This is the first in Hyperion’s “I Witness” series, which seems like it will be worth keeping an eye on.

Friday, January 25, 2008

Barkbelly by Cat Weatherill

I’m pretty sure I read about this one over at Pixie Stix. She has it tagged “Quirky and Hard to Define.” That it is. I enjoyed it, though. It would make a great read aloud- the epic quest for self-identification is moderately episodic, keeps you wondering what will happen next, and has great character names like Candy Pie and Farmer Muckledown. I like it so much that I immediately picked up the companion, Snowbone, but it was too much of a good thing. I think I only got through the first chapter before realizing that I was done with the adventure. At least for a while. So often I come back to Cathie Mercier’s comment about sequels: is there really more story to tell, or do you just want more? In this case, I think, yes, there is more story there, but I don’t need any more just yet.

This story seems very un-American to me (and indeed, the author is British), and I’m trying to decide why. Part of it is the landscape; American concepts of and attitudes towards wilderness are so different from European ones. This book in particular really channels England’s long history of fantastical creatures living alongside humans. We don’t have that a part of our cultural history. Hmmm… I’m going to have to think about this some more.

I’m fascinated by covers and how they change from country to country
and over time to appeal to new readers. This one is so much more appealing. I’m not sure if it’s the UK cover, or the new paperback one.

Tuesday, January 15, 2008

Kingdom Keepers by Ridley Pearson

I read this because one of my 6th graders kept telling me how good it was. It came out in 2005, and I’m sure it’s not a coincidence that Gail Carson Levine’s Fairy Dust and the Quest for the Egg came out that same year. It seems that Disney paid a lot of money to talented writers to flesh out bad storylines involving classic Disney characters. (Although, I adore David Christiana’s illustrations in the latter.) This book has a lot of good elements- a mismatched group of kids who have to overcome their differences to save the world (including one who is treasonous), three-dimensional holographs that enable the kids to enter a parallel, sinister world, and roller coasters. Unfortunately, the story just doesn’t hang together well. Aside from the main character and the one who defects to the dark side, the kids are pretty much interchangeable. One of the more annoying plot contrivances is the man who seems to know what the kids need to do to save Disneyland from the villains, but insists that the kids have to find out for themselves. It’s never really clear why he can’t solve the problem himself.

Wednesday, January 9, 2008

Dragon Slippers by Jessica Day George

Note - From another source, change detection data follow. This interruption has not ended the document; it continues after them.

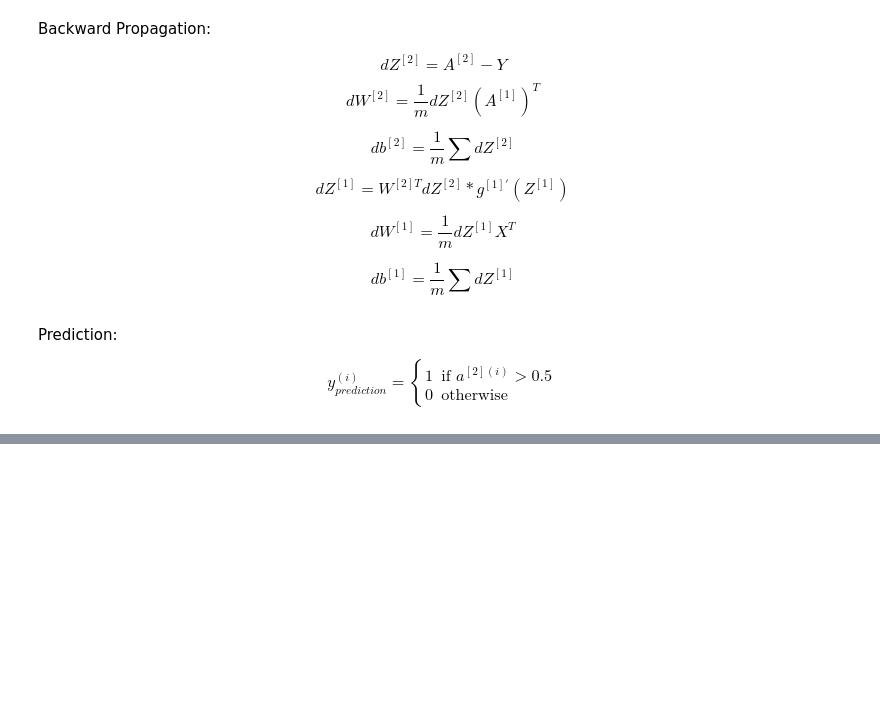
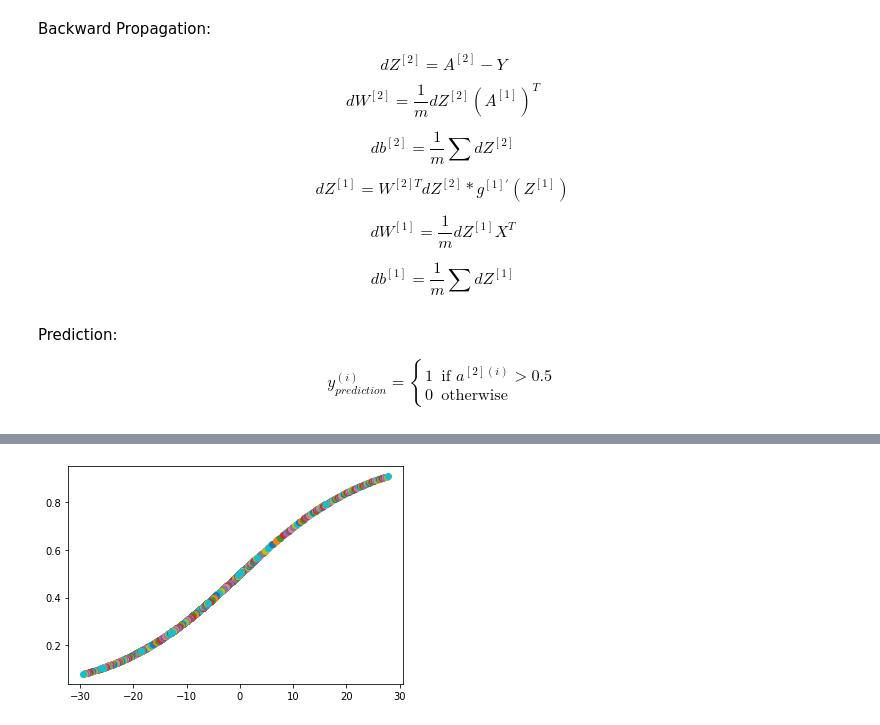
Before and after one commit to ReidZaffino/SHIELD_RZ, a Jupyter notebook: Basic Neural Network.ipynb, the cells around one changed output, grey strips where cells are left out. Saved outputs shown, nothing was run; the diff lists cells and outputs as text; code cells hidden in the pictures; blank space fills up the shorter version.

```diff
--- a/Basic Neural Network.ipynb
+++ b/Basic Neural Network.ipynb
@@ -307,0 +316,4 @@ p5 = predict(n5, X)
+# %%
+n2 = nn_model(X, Y, 3, True, num_iterations=200)
+# %% [output]
+[figure, added]
```
Also changed, not shown: parts of 22 cells of this notebook.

I read about this on a blog somewhere and it made it onto my “to read” list, but I don’t remember where I saw it written up. Probably on someone’s Best of 2007 list. It’s a nice variant on the Capable Girl theme, and, again, the cover doesn’t do it justice. It has a lot of humor to it, starting with the aunt who gives the main character, Creel, to the dragon so that a knight can rescue, and then marry, her, saving the entire family from financial ruin. The dragon society that George creates is rich, and I loved the passages about Creel’s embroidery and dress-making skills. I can see this one being a hit with the 9-11 crowd, while they’re waiting for the next Inkworld.

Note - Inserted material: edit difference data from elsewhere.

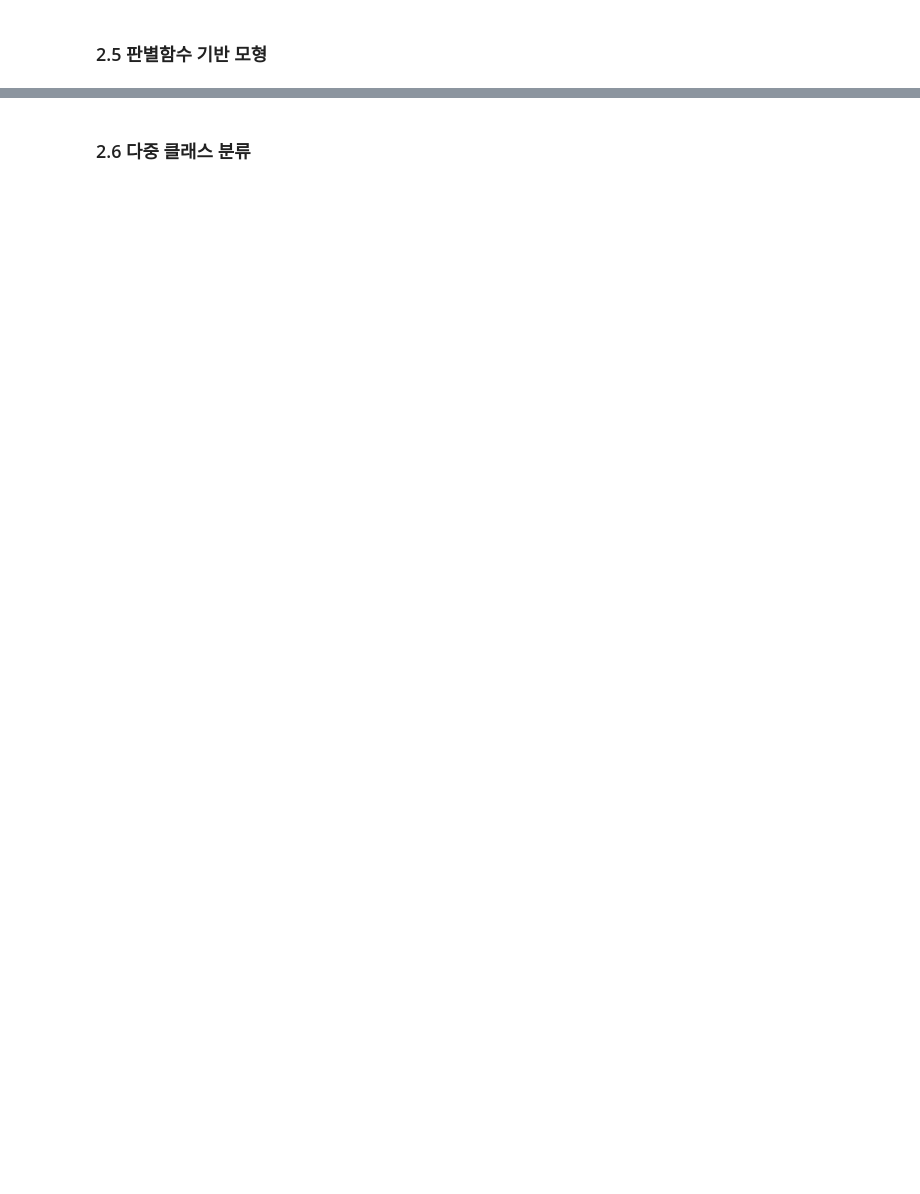
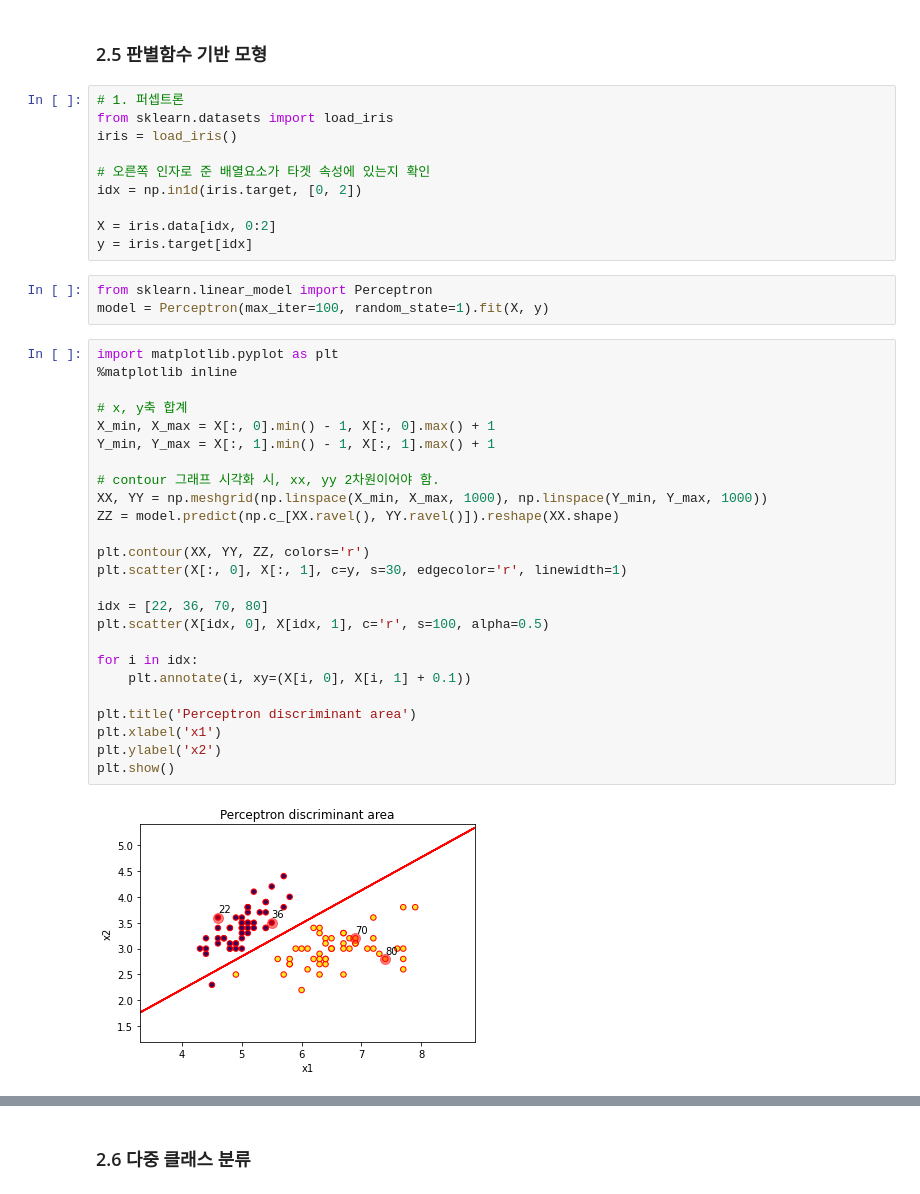
Before and after one commit to lucio-karin0506/SaltLux-Project, a Jupyter notebook: Machine Learning/Machine learning lecture/3장. 분류분석.ipynb, the cells around one changed output, grey strips where cells are left out. Cells and saved outputs as stored; diff of their text form; blank space fills up the shorter version.

```diff
--- a/Machine Learning/Machine learning lecture/3장. 분류분석.ipynb
+++ b/Machine Learning/Machine learning lecture/3장. 분류분석.ipynb
@@ -288,2 +300,42 @@ array([[0, 0, 0, ..., 0, 0, 0],
 # %% [markdown]
 ### 2.5 판별함수 기반 모형
+# %%
+# 1. 퍼셉트론
+from sklearn.datasets import load_iris
+iris = load_iris()
+
+# 오른쪽 인자로 준 배열요소가 타겟 속성에 있는지 확인
+idx = np.in1d(iris.target, [0, 2])
+
+X = iris.data[idx, 0:2]
+y = iris.target[idx]
+# %%
+from sklearn.linear_model import Perceptron
+model = Perceptron(max_iter=100, random_state=1).fit(X, y)
+# %%
+import matplotlib.pyplot as plt
+%matplotlib inline
+
+# x, y축 합계
+X_min, X_max = X[:, 0].min() - 1, X[:, 0].max() + 1
+Y_min, Y_max = X[:, 1].min() - 1, X[:, 1].max() + 1
+
+# contour 그래프 시각화 시, xx, yy 2차원이어야 함.
+XX, YY = np.meshgrid(np.linspace(X_min, X_max, 1000), np.linspace(Y_min, Y_max, 1000))
+ZZ = model.predict(np.c_[XX.ravel(), YY.ravel()]).reshape(XX.shape)
+
+plt.contour(XX, YY, ZZ, colors='r')
+plt.scatter(X[:, 0], X[:, 1], c=y, s=30, edgecolor='r', linewidth=1)
+
+idx = [22, 36, 70, 80]
+plt.scatter(X[idx, 0], X[idx, 1], c='r', s=100, alpha=0.5)
+
+for i in idx:
+    plt.annotate(i, xy=(X[i, 0], X[i, 1] + 0.1))
+
+plt.title('Perceptron discriminant area')
+plt.xlabel('x1')
+plt.ylabel('x2')
+plt.show()
+# %% [output]
+[figure, added]
```
Also changed, not shown: parts of 37 cells of this notebook.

Saturday, January 5, 2008

Elvis and Olive by Stephanie Watson

I grabbed this one out of the galley pile at the store one day when I needed something to read at lunch. It’s solid realistic, opposites attract, friendship fiction, if somewhat exaggerated. Each of the girls is an extreme- the straight-A good girl from a health-food yuppie family, and the off-beat, free spirit, untruthful girl with a questionable history. There are plenty of morals, and you won’t miss them, but I’m sure kids will be amused by Annie’s antics, and may identify with her slice-of-life friendship with Natalie.